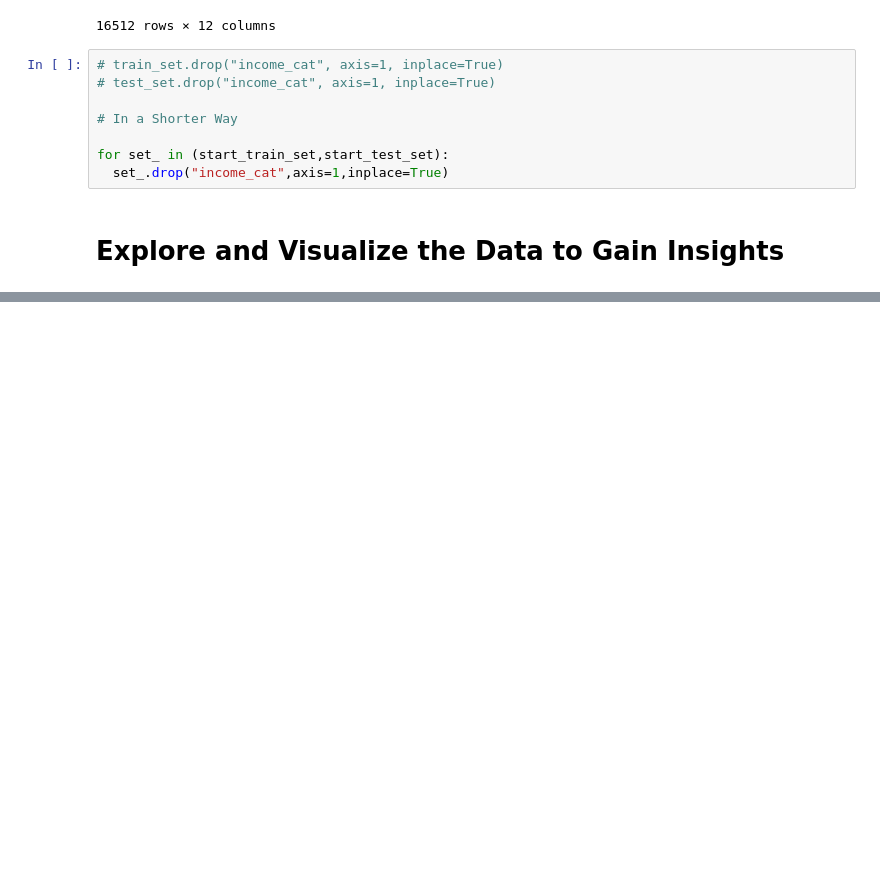
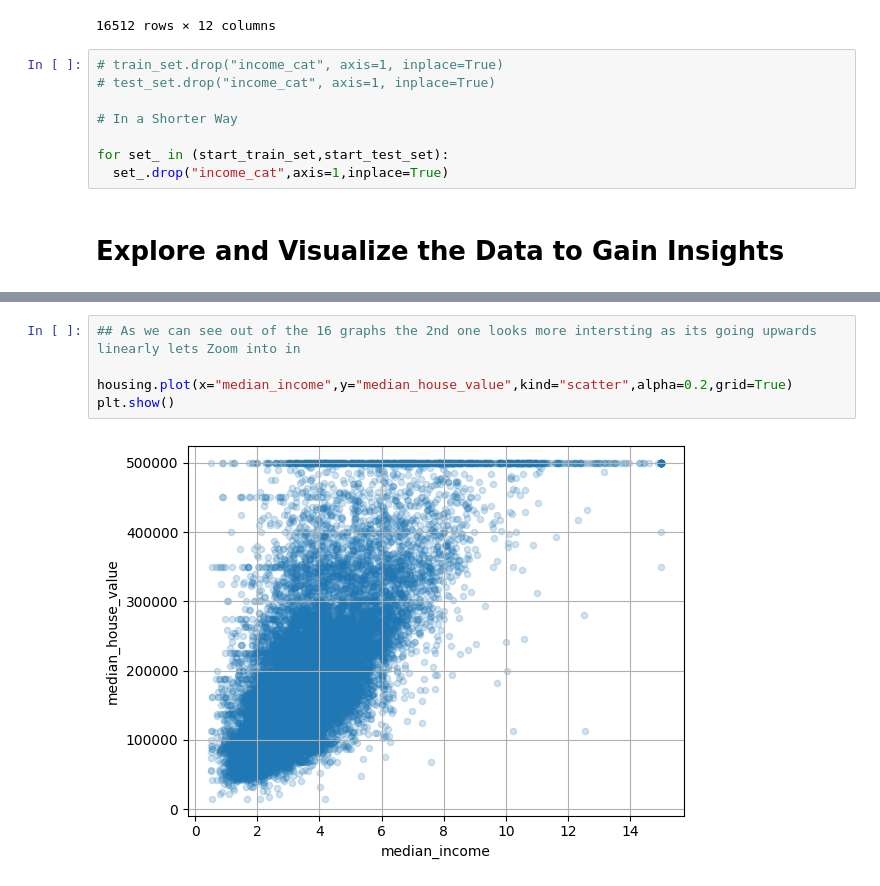
Before and after one commit to Halloloid/ML_Journey, a Jupyter notebook: ch_2/Chapter_2.ipynb, the cells around one changed output, grey strips where cells are left out. Saved outputs shown, nothing was run; the diff lists cells and outputs as text; blank space fills up the shorter version.

```diff
--- a/ch_2/Chapter_2.ipynb
+++ b/ch_2/Chapter_2.ipynb
@@ -264,0 +331,7 @@ for set_ in (start_train_set,start_test_set):
+# %%
+## As we can see out of the 16 graphs the 2nd one looks more intersting as its going upwards linearly lets Zoom into in
+
+housing.plot(x="median_income",y="median_house_value",kind="scatter",alpha=0.2,grid=True)
+plt.show()
+# %% [output]
+[figure, added]
```
Also changed, not shown: parts of 14 cells of this notebook.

┄┄┄┄┄┄┄┄┄┄

- _AIM OF THE EXERCISE_: Collect every line from the records above that contains the word "changed".

- _SOLUTION FOR THIS PROBLEM_:
Before and after one commit to Halloloid/ML_Journey, a Jupyter notebook: ch_2/Chapter_2.ipynb, the cells around one changed output, grey strips where cells are left out. Saved outputs shown, nothing was run; the diff lists cells and outputs as text; blank space fills up the shorter version.
Also changed, not shown: parts of 14 cells of this notebook.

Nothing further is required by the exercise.